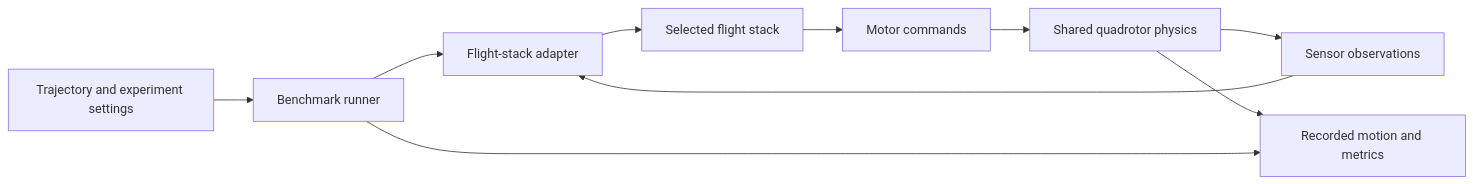
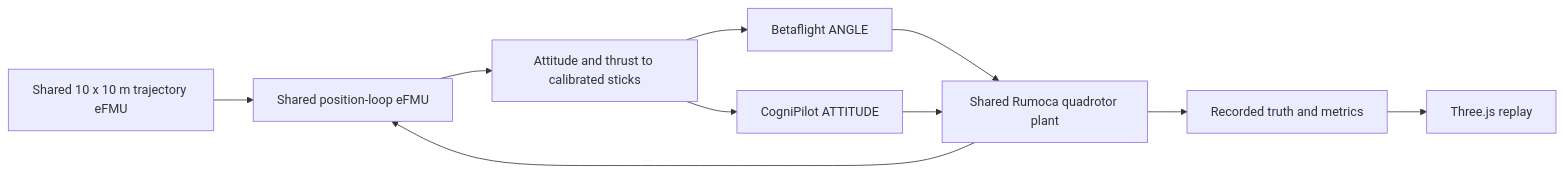
One commit to An1Sura/PURT-UAS_Autonomous_Drone_Racing_Workspace changed the diagram in README.md. Above: the diagram before and after it, drawn with Mermaid. The commit also changed other lines of this file and 16 other files, not shown here.

````diff
--- a/README.md
+++ b/README.md
@@ -17,12 +17,12 @@
 ```mermaid
 flowchart LR
-    R[Trajectory and experiment settings] --> B[Benchmark runner]
-    B --> A[Flight-stack adapter]
-    A --> F[Selected flight stack]
-    F --> M[Motor commands]
-    M --> P[Shared quadrotor physics]
-    P --> S[Sensor observations]
-    S --> A
-    P --> L[Recorded motion and metrics]
-    B --> L
+    T[Shared 10 x 10 m trajectory eFMU] --> C[Shared position-loop eFMU]
+    P[Shared Rumoca quadrotor plant] --> C
+    C --> A[Attitude and thrust to calibrated sticks]
+    A --> BF[Betaflight ANGLE]
+    A --> CG[CogniPilot ATTITUDE]
+    BF --> P
+    CG --> P
+    P --> L[Recorded truth and metrics]
+    L --> V[Three.js replay]
 ```
````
::::::::
* ABOUT THIS TASK:
All of the records should be output exactly as they stand, with pictures omitted.

* RESPONSE FOR THIS EXERCISE:
One commit to An1Sura/PURT-UAS_Autonomous_Drone_Racing_Workspace changed the diagram in README.md. Above: the diagram before and after it, drawn with Mermaid. The commit also changed other lines of this file and 16 other files, not shown here.

````diff
--- a/README.md
+++ b/README.md
@@ -17,12 +17,12 @@
 ```mermaid
 flowchart LR
-    R[Trajectory and experiment settings] --> B[Benchmark runner]
-    B --> A[Flight-stack adapter]
-    A --> F[Selected flight stack]
-    F --> M[Motor commands]
-    M --> P[Shared quadrotor physics]
-    P --> S[Sensor observations]
-    S --> A
-    P --> L[Recorded motion and metrics]
-    B --> L
+    T[Shared 10 x 10 m trajectory eFMU] --> C[Shared position-loop eFMU]
+    P[Shared Rumoca quadrotor plant] --> C
+    C --> A[Attitude and thrust to calibrated sticks]
+    A --> BF[Betaflight ANGLE]
+    A --> CG[CogniPilot ATTITUDE]
+    BF --> P
+    CG --> P
+    P --> L[Recorded truth and metrics]
+    L --> V[Three.js replay]
 ```
````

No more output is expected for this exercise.